Starring: Dan Stevens, Bill Milner, Lucy Boynton, and Michael Sheen
Director: Gareth Evans
Writer: Gareth Evans
Cinematographer: Matt Flannery
Reviewed by Evan Maroun
If you’re anything like me, October reared its shiny orange head, and you ran into the arms of your favorite streaming service looking for anything worthwhile to get you into the mood for this spooky season. Then, once again, like me–realized that most streaming services are painfully lackluster when it comes to Horror. This year, Netflix is here to try and fix that… at least if you don’t mind committing to a few TV series. As for films, Apostle has landed on the service.
Directed by Gareth Evans, who is almost exclusively known for his kinetic and untiring action films: The Raid and The Raid 2, Apostle is something quite different. Rather than a constant barrage of action set-pieces, Edwards decides to try his hand at a slower period piece this time around. After receiving an alarming letter from his sister, Thomas Richardson (Dan Stevens) ventures to a mysterious island to find her. While trying to maintain a low profile, he finds the leader of a religious cult on the island (Michael Sheen) holding her captive. Naturally (Or perhaps supernaturally in this case) the sinister deeds of those in charge start to unravel as Richardson delves deeper on his rescue mission.
Apostle does a lot of things right. It has a slow-burn of an opening act with very minimal dialogue spoken by the main character during its set-up to draw you in. It also imagines and texturizes an early 1900’s backdrop to great effect. The town just feels grimy and foreboding. It’s not quite to the level of something like The Witch in it’s attention to detail and overall authenticity, but then again, not much does.

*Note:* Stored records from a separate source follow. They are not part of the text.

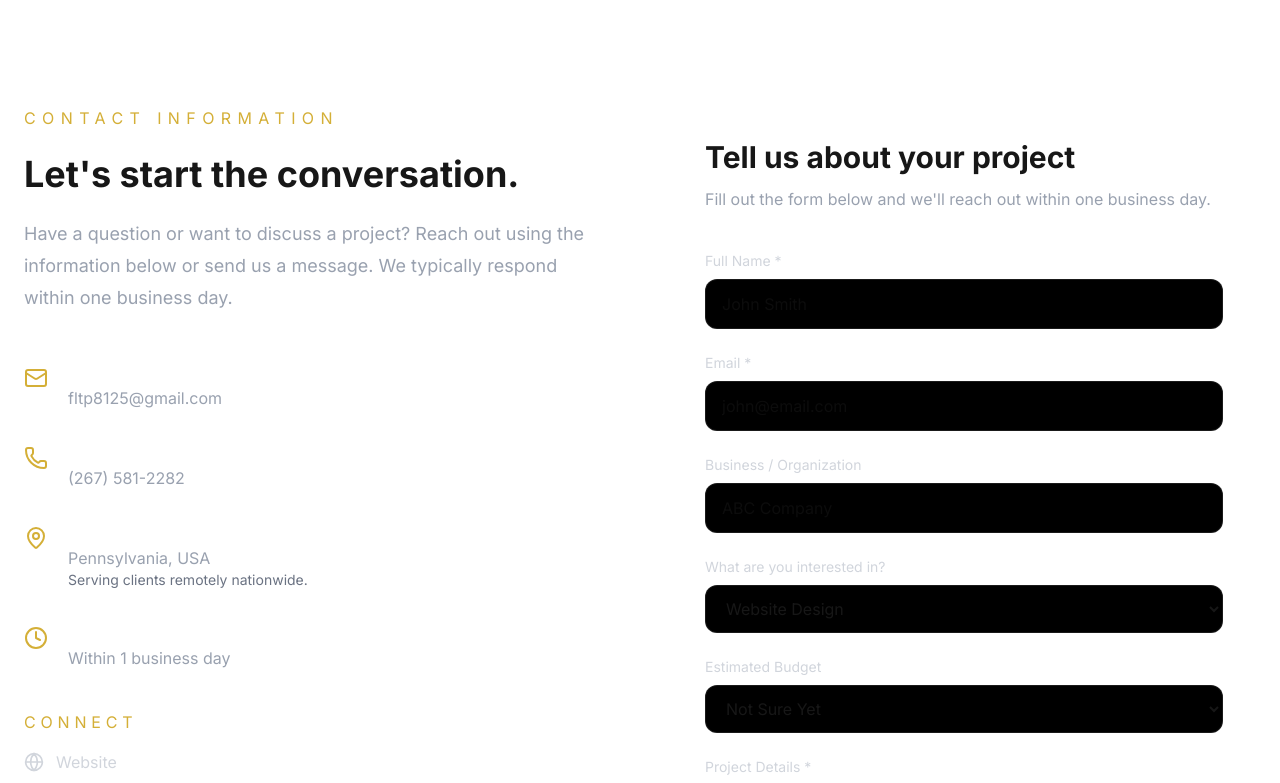
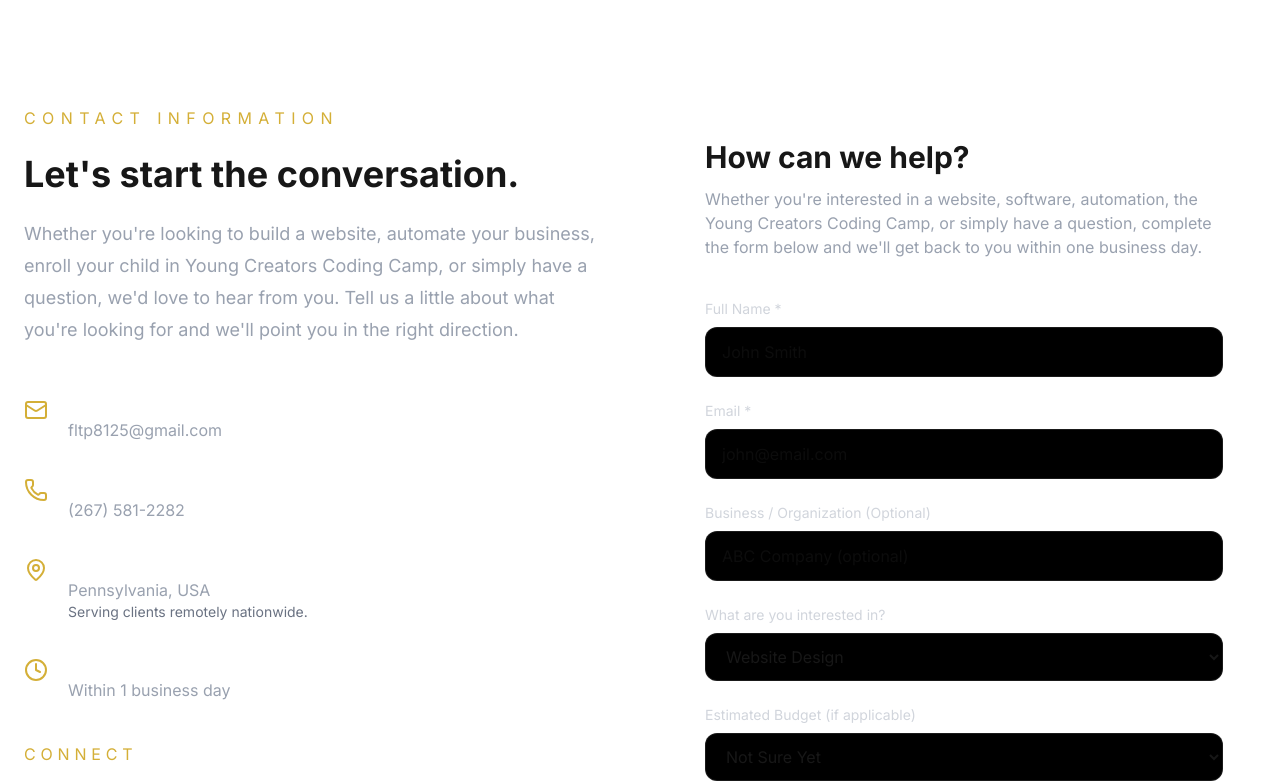
Before and after one commit to alogan15/from-london-to-paris, a Next.js app: page /contact in a window 1280 px wide. Shown: the part 760-1543 px from the top of the page. Built offline with nearby package versions, Linux system fonts and the light colour scheme; no server answers.

Commit message:
contact form updated

```diff
--- a/components/contact/ContactForm.tsx
+++ b/components/contact/ContactForm.tsx
@@ -59,11 +59,11 @@ const handleSubmit = async (e: React.FormEvent) => {
           className="rounded-3xl border border-white/10 bg-white/5 p-8 backdrop-blur"
         >
       <h2 className="text-3xl font-bold">
-        Tell us about your project
+        How can we help?
       </h2>
 
       <p className="mt-3 text-gray-400">
-        Fill out the form below and we'll reach out within one business day.
+        Whether you're interested in a website, software, automation, the Young Creators Coding Camp, or simply have a question, complete the form below and we'll get back to you within one business day.
       </p>
 
       <div className="mt-10 grid gap-6">
@@ -105,7 +105,7 @@ const handleSubmit = async (e: React.FormEvent) => {
         {/* Business */}
         <div>
           <label className="mb-2 block text-sm text-gray-300">
-            Business / Organization
+            Business / Organization (Optional)
           </label>
 
           <input
@@ -114,7 +114,7 @@ const handleSubmit = async (e: React.FormEvent) => {
               onChange={(e) =>
                 updateField("business_name", e.target.value)
               }
-            placeholder="ABC Company"
+            placeholder="ABC Company (optional)"
             className="w-full rounded-xl border border-white/10 bg-black px-4 py-3 outline-none transition focus:border-[#D4AF37]"
           />
         </div>
@@ -133,10 +133,15 @@ const handleSubmit = async (e: React.FormEvent) => {
             className="w-full rounded-xl border border-white/10 bg-black px-4 py-3 outline-none transition focus:border-[#D4AF37]"
           >
             <option>Website Design</option>
-            <option>Web Application</option>
+            <option>Custom Web Application</option>
             <option>Business Automation</option>
             <option>AI Solution</option>
             <option>QR Experience</option>
+
+            <option>Young Creators Coding Camp</option>
+
+            <option>General Question</option>
+            <option>Partnership</option>
             <option>Consultation</option>
             <option>Other</option>
           </select>
@@ -145,7 +150,7 @@ const handleSubmit = async (e: React.FormEvent) => {
         {/* Budget */}
         <div>
           <label className="mb-2 block text-sm text-gray-300">
-            Estimated Budget
+            Estimated Budget (if applicable)
           </label>
 
           <select
@@ -166,7 +171,7 @@ const handleSubmit = async (e: React.FormEvent) => {
         {/* Message */}
         <div>
           <label className="mb-2 block text-sm text-gray-300">
-            Project Details *
+            How can we help? *
           </label>
 
           <textarea
@@ -175,7 +180,7 @@ const handleSubmit = async (e: React.FormEvent) => {
               onChange={(e) =>
                 updateField("message", e.target.value)
               }
-            placeholder="Tell us about your business, goals, timeline, and anything else we should know..."
+            placeholder="Tell us about your project, business, coding camp questions, goals, timeline, or anything else you'd like us to know."
             className="w-full rounded-xl border border-white/10 bg-black px-4 py-3 outline-none transition focus:border-[#D4AF37]"
           />
         </div>
@@ -185,7 +190,7 @@ const handleSubmit = async (e: React.FormEvent) => {
           disabled={loading}
           className="mt-4 rounded-xl bg-[#D4AF37] px-6 py-4 font-semibold text-black transition hover:scale-[1.02] disabled:cursor-not-allowed disabled:opacity-60"
         >
-          {loading ? "Sending..." : "Send Project Inquiry"}
+          {loading ? "Sending..." : "Contact Us"}
         </button>
 
       </div>
--- a/components/contact/ContactInfo.tsx
+++ b/components/contact/ContactInfo.tsx
@@ -21,9 +21,9 @@ export default function ContactInfo() {
       </h2>
 
       <p className="mt-6 text-lg leading-8 text-gray-400">
-        Have a question or want to discuss a project? Reach out using the
-        information below or send us a message. We typically respond within one
-        business day.
+   Whether you're looking to build a website, automate your business, enroll your child in Young Creators Coding Camp, or simply have a question, we'd love to hear from you.
+
+    Tell us a little about what you're looking for and we'll point you in the right direction.
       </p>
 
       <div className="mt-12 space-y-8">
--- a/components/young-creators/Navbar.tsx
+++ b/components/young-creators/Navbar.tsx
@@ -142,7 +142,7 @@ export default function Navbar() {
           {[
             ["Home", "/young-creators"],
             ["Curriculum", "/young-creators#curriculum"],
-            ["Project", "/young-creators#projects"],
+            ["Projects", "/young-creators#projects"],
             ["Meet Your Instructor", "/young-creators#instructor"],
             ["FAQ", "/young-creators#faq"],
             ["Contact", "/contact"],
```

Evan’s brings Flannery back as Cinematographer to capture this story, and everytime someone is forced into action, it is wholly apparent. He does not offer much in the way of stylistic departure from The Raid in these scenes, and that not necessarily a bad thing. This type of movie needs that shot of adrenaline periodically. Those hoping for a handful of action scenes will leave disappointed. Gorehounds, however, will have a couple of scenes to look forward to, primarily in the second half. One tension-filled scene, in particular, had me saying “Okay… so they really went there.”
As you may imagine, in his mission, Richardson stumbles in navigating this dangerous community, and unfortunately, so does the movie. Dialogue, when it comes, isn’t the most inspired, with cliche dialogue even in the trailer. In the later acts, the movie also gets tangled up a bit in its own story. If you’re not paying attention, you may be left scratching your head at the end.
The film runs a little over 2 hours. After all, is said and done, it won’t take long to realize it could’ve easily been tightened and trimmed for cohesion, especially towards the first half. The main subplot in the film revolves around a boy named Jeremy and his secret relationship with a girl on the island. This plot felt necessary to help drive one of the film’s theme home. It lacked immediacy up until a point, and the way it wraps up felt a little too forced. Even in some scenes with Sheen who gives a particularly interesting performance, the movie still feels like it could absolutely sustain a quicker pace.
Verdict: Watch it
The best way to quickly describe what this movie is if you took the Silent Hill game series, mixed it with The Wicker Man and told Guillermo Del Toro to “do your thing” in regards to the more supernatural elements at play. Despite its flaws, I’d say it still resides on the upper tier of Netflix offerings in the genre.